Rating agency puts the country deeper into junk territory with a B rating and a negative outlook
Fitch Ratings on Wednesday cut Bolivia’s long-term sovereign foreign currency credit rating to B from B+, further pushing it down into junk territory, citing deteriorating economic growth prospects, public finances and political tensions.
The outlook for the rating was revised to stable from negative, Fitch said in a statement.
“Fitch projects Bolivia’s economy will contract by 7.5% in 2020 (having already fallen 8.0% in H1 according to the monthly activity index), reflecting a severe blow to domestic and external demand from the coronavirus pandemic and strict lockdown measures, as well as supply-side disruptions from the August road blockades and broader political turmoil,” Fitch said.
Economic growth is projected to recover to 3.9% in 2021, “but the outlook is highly uncertain given a lack of clarity on policy plans,” Fitch said.
Bolivian’s head to the polls on October 18th for a general election that is occurring after several postponements.
“Political and social polarization has intensified in this period, culminating in violence and road blockades in August.
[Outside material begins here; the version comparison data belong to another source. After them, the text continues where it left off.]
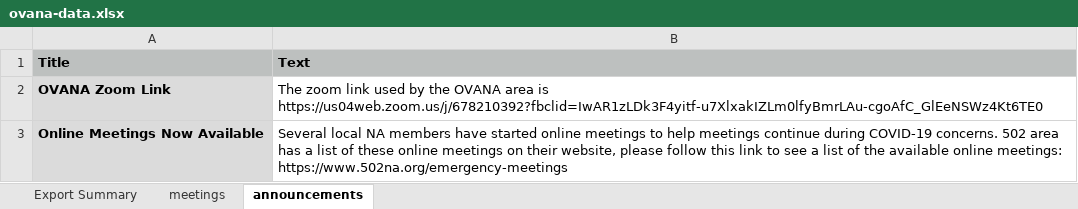
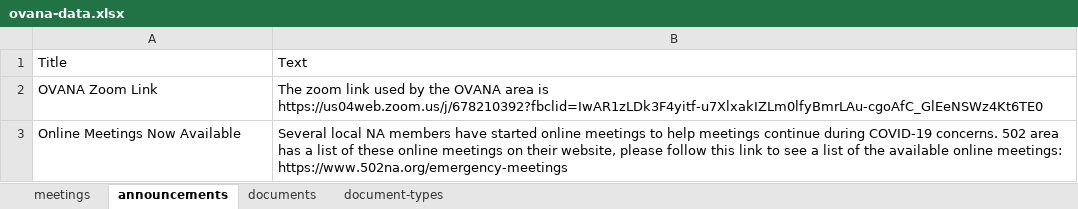
Before and after one commit to ohiovalleyna/ohiovalleyna.github.io, an Excel workbook: src/assets/data/ovana-data.xlsx, sheet announcements, drawn as a sheet; values as stored, in another font and other column widths than the file's, no borders; the diff names each change by its address in the sheet, - before the commit and + after, or states it on an @@ line.

```diff
--- a/src/assets/data/ovana-data.xlsx (sheet announcements)
+++ b/src/assets/data/ovana-data.xlsx (sheet announcements)
-sheet tab: Export Summary
+sheet tab: documents
+sheet tab: document-types
@@ A1:B1 fill: #BDC0BF → none, bold: on → off @@
@@ A2:A3 bold: on → off, fill: #DBDBDB → none @@
```
Also changed, not shown: sheet meetings, 52 other files.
Political tensions could persist post-election, and any government is unlikely to count on a strong legislative majority, posing challenges to the smooth implementation of policy adjustments and reforms to improve growth prospects,” Fitch said.
The interim president, Jeanine Áñez, dropped out of the race. She took over in a power vacuum after former President Evo Morales was forced to step down after widespread protests over alleged electoral fraud. Morales is in exile in Argentina.
The decision by Fitch to lower the rating to B matches the same level as Moody’s decision on September 23 to cut its credit rating on Bolivia to B2 with a stable outlook, citing similar reasons.